Michael Gove put a brave face on it over the weekend as he sought to talk up interest in free schools. Yet for all the rhetorical enthusiasm, the fact is that just eight primary free schools are likely to be ready to open in the next two years, with perhaps another 27 in some sense advanced. We should not scorn these projects: each represents the vision of their promoters and can offer extra diversity in their communities. But one can question the importance of their development to wider school reform. The TES in an editorial last Friday argued that free schools are an irrelevant sideshow, arguing that the system is only likely to take off if for-profit providers are allowed, something politically untenable at least before the next election.
And a closer inspection of the eight free schools announced on Friday suggests little that could not have been established under existing programmes.
* There is a Suffolk school becoming 'free' to avert local authority closure by becoming a secondary school
* Jewish, Hindu and Anglican religious schools of the sort that expanded significantly under Labour
* A Montessori school that will surely eschew ministerial phonics edicts
* Two schools that actually call themselves academies, one established by Ark, one of the strongest academy chains and the other by a next door primary academy in Enfield.
* There is only one school that suggests a genuine desire by parents and teachers to introduce something wholly new: The Free School, Norwich
Essentially they are eight new academies - albeit mainly in the primary sector where Labour unwisely declined to expand academies.
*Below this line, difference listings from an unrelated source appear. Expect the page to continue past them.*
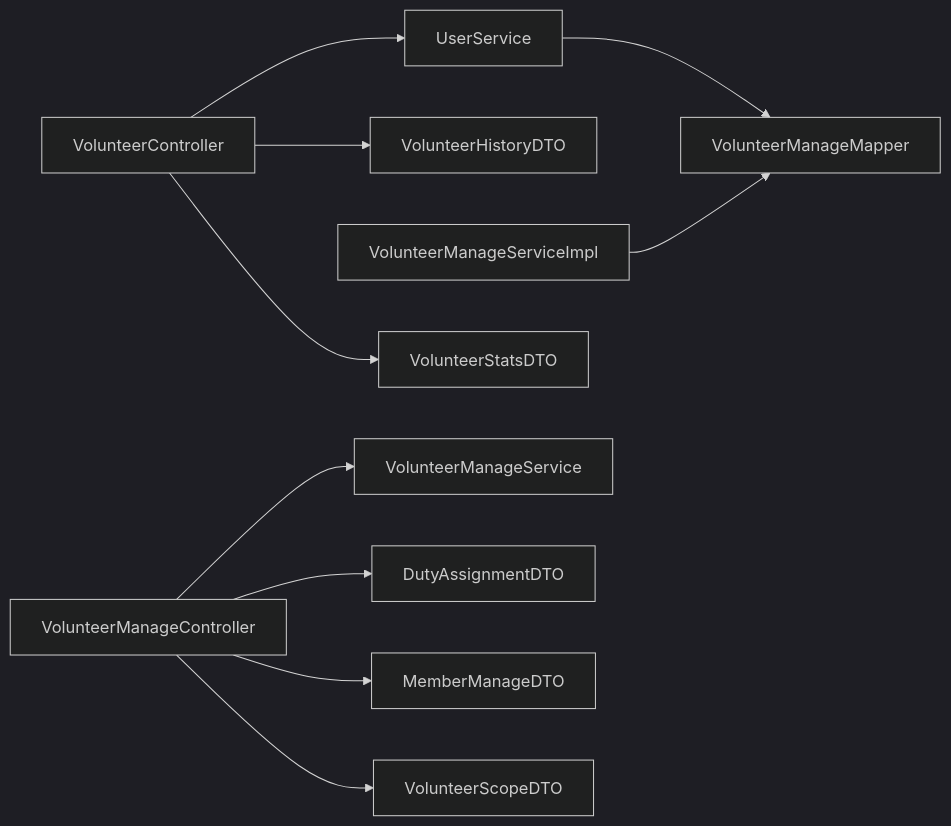
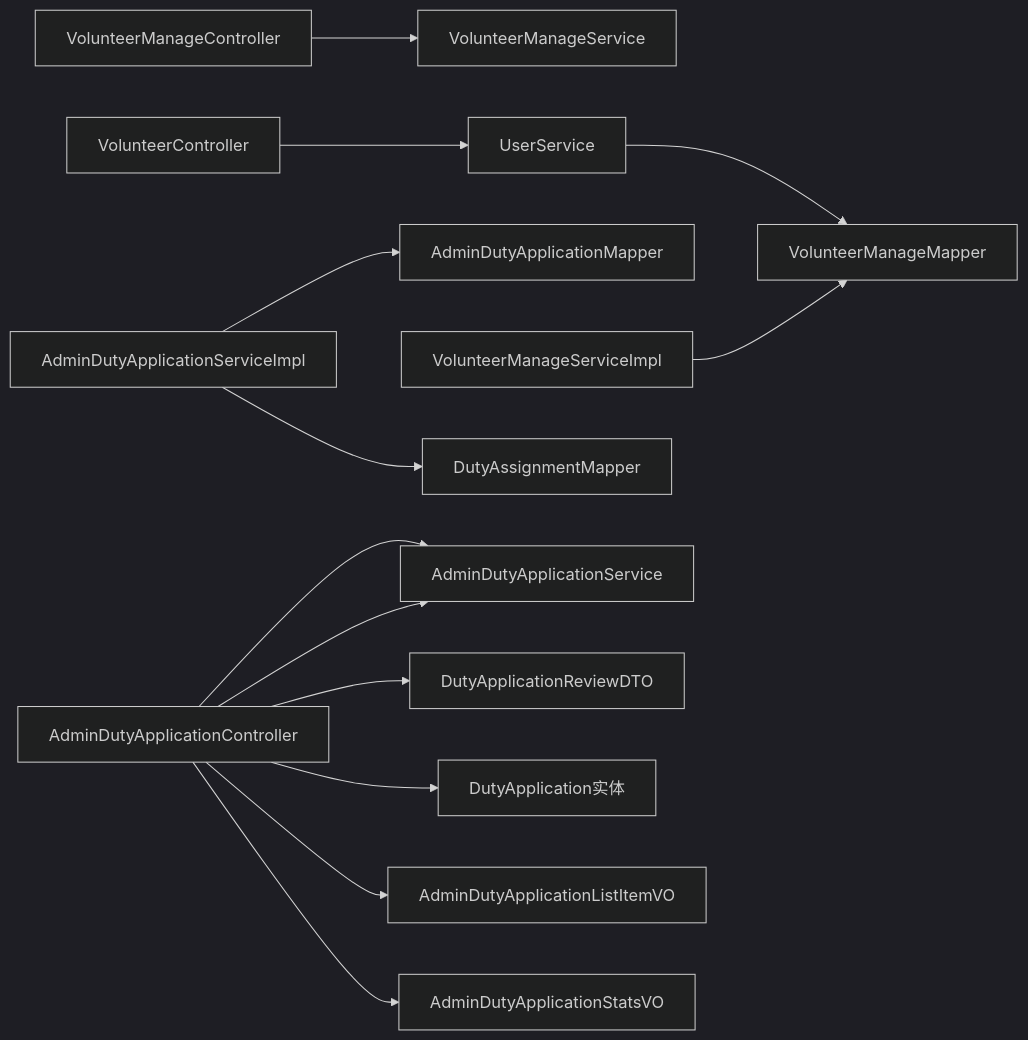
One commit to gaozihaowin/- changed the eighth of 8 diagrams in .qoder/repowiki/zh/content/志愿者管理模块/志愿者管理模块.md. Above: the diagram before and after it, drawn with Mermaid (dark theme). The commit also changed other lines of this file and 9 other files, not shown here.

````diff
--- a/.qoder/repowiki/zh/content/志愿者管理模块/志愿者管理模块.md
+++ b/.qoder/repowiki/zh/content/志愿者管理模块/志愿者管理模块.md
@@ -266,12 +436,15 @@
 ```mermaid
 graph LR
 VC["VolunteerController"] --> US["UserService"]
 VMC["VolunteerManageController"] --> VMS["VolunteerManageService"]
+ADC["AdminDutyApplicationController"] --> ADSI["AdminDutyApplicationService"]
 VMSImpl["VolunteerManageServiceImpl"] --> VMM["VolunteerManageMapper"]
+ADSIImpl["AdminDutyApplicationServiceImpl"] --> ADM["AdminDutyApplicationMapper"]
+ADSIImpl --> DAM["DutyAssignmentMapper"]
 US --> VMM
-VC --> VHD["VolunteerHistoryDTO"]
-VC --> VSD["VolunteerStatsDTO"]
-VMC --> DAD["DutyAssignmentDTO"]
-VMC --> MMD["MemberManageDTO"]
-VMC --> VSDTO["VolunteerScopeDTO"]
+ADC --> ADSI
+ADC --> DARD["DutyApplicationReviewDTO"]
+ADC --> DAE["DutyApplication实体"]
+ADC --> ADLVO["AdminDutyApplicationListItemVO"]
+ADC --> ADSV["AdminDutyApplicationStatsVO"]
 ```
````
They differ little from existing academies or religious schools, and the pattern seems little different with most of the other 27 (aside, perhaps, from the planned Mahirishi school in Lancashire.
All of which makes one wonder why Andy Burnham, Labour's education spokesman, has set himself so against free schools. His opposition is as ridiculous as the elaborate claims being made by their enthusiasts on the other side. Free schools may offer a useful addition to the educational landscape, they may provide a little extra competition (and a few planning headaches for some councils). And they may give their pupils and parents a sense that state education can meet their needs.
But they seem pretty unlikely to transform the system in the way that the original secondary academies (and, legally, free schools are simply academies) - particularly those established in disadvantaged areas with strong sponsors - already have. That is because, unlike Sweden or America, where free and charter schools have thrived, Britain already has a strong tradition of diversity and independence in the state sector. That said, no Labour government is going to reverse what has already been set up: so our spokespeople should stop pretending otherwise. Instead, let's welcome those free schools that see the light of day, but focus our energies on ensuring that academies - whatever they are called - continue to advance the lifechances of children in the poorest areas of the country.